*** Opening DATASET RECORDS ***
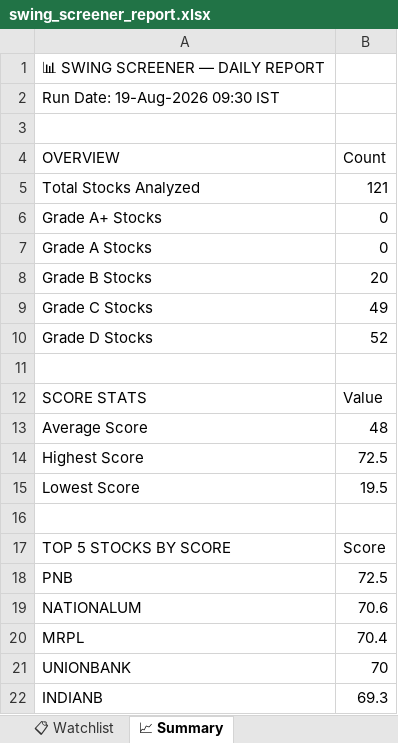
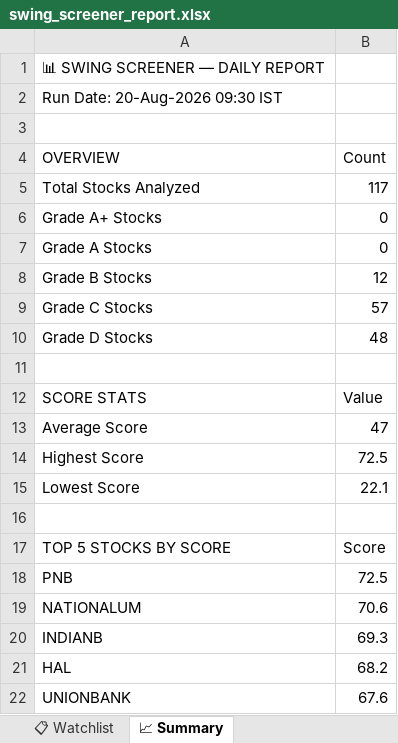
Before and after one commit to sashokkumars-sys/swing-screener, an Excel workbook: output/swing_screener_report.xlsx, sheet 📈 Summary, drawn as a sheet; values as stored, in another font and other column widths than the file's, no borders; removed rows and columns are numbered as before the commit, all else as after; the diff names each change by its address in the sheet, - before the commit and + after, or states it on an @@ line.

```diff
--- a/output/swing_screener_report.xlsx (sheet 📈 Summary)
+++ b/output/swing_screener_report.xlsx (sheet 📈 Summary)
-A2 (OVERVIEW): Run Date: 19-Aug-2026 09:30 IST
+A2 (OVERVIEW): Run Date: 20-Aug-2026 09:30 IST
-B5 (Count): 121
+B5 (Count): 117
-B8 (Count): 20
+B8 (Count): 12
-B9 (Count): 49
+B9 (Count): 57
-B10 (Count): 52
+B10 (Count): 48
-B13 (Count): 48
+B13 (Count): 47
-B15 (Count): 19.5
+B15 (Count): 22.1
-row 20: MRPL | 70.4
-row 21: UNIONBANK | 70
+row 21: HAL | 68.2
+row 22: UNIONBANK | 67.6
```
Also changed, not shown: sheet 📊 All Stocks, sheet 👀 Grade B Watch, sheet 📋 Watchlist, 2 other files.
*** Closing DATASET RECORDS ***
*** Opening DATASET RECORDS ***
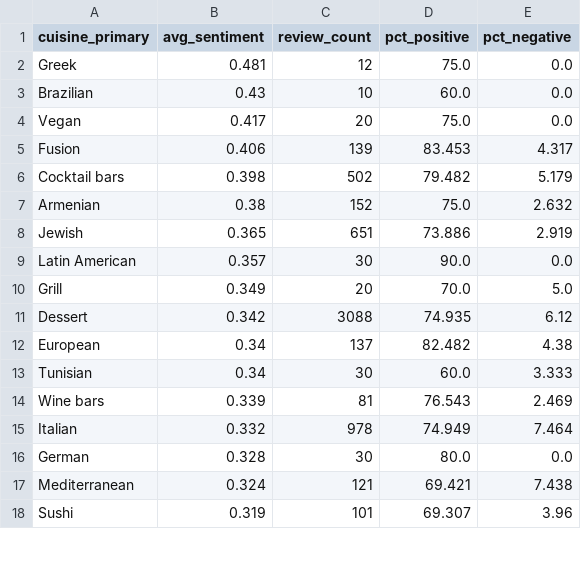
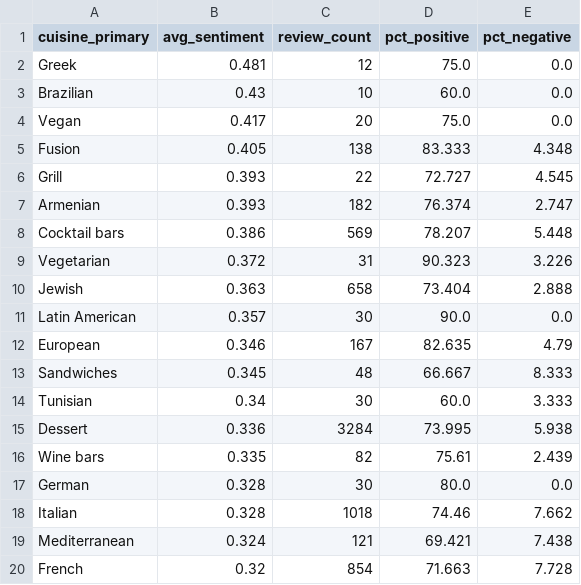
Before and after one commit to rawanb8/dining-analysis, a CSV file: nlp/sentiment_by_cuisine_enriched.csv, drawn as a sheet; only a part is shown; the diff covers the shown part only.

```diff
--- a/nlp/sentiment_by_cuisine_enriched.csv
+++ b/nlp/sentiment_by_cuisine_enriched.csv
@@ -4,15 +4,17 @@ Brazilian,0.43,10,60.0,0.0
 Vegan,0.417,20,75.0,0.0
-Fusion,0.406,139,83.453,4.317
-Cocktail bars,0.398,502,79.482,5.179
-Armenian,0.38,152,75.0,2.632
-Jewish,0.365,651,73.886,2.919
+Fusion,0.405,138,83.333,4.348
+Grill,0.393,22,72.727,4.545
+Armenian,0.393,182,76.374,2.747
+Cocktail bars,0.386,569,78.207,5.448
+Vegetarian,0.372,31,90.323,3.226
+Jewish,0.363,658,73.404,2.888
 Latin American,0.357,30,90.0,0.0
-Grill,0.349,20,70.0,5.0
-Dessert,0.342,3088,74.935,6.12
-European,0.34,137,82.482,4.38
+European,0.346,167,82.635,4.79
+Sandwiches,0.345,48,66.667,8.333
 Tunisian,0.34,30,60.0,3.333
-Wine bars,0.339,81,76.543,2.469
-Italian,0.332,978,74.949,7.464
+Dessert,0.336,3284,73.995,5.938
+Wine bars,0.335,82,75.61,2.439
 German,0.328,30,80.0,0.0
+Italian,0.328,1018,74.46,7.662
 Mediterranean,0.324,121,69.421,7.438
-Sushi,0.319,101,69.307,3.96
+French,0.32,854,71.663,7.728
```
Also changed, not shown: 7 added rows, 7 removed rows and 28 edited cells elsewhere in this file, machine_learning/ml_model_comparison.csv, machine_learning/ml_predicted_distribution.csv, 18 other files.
*** Closing DATASET RECORDS ***
■ **TASK PROMPT**
Look through the material above. Copy each line where the word "changed" appears.

■ **OUTPUT**
Also changed, not shown: sheet 📊 All Stocks, sheet 👀 Grade B Watch, sheet 📋 Watchlist, 2 other files.
Also changed, not shown: 7 added rows, 7 removed rows and 28 edited cells elsewhere in this file, machine_learning/ml_model_comparison.csv, machine_learning/ml_predicted_distribution.csv, 18 other files.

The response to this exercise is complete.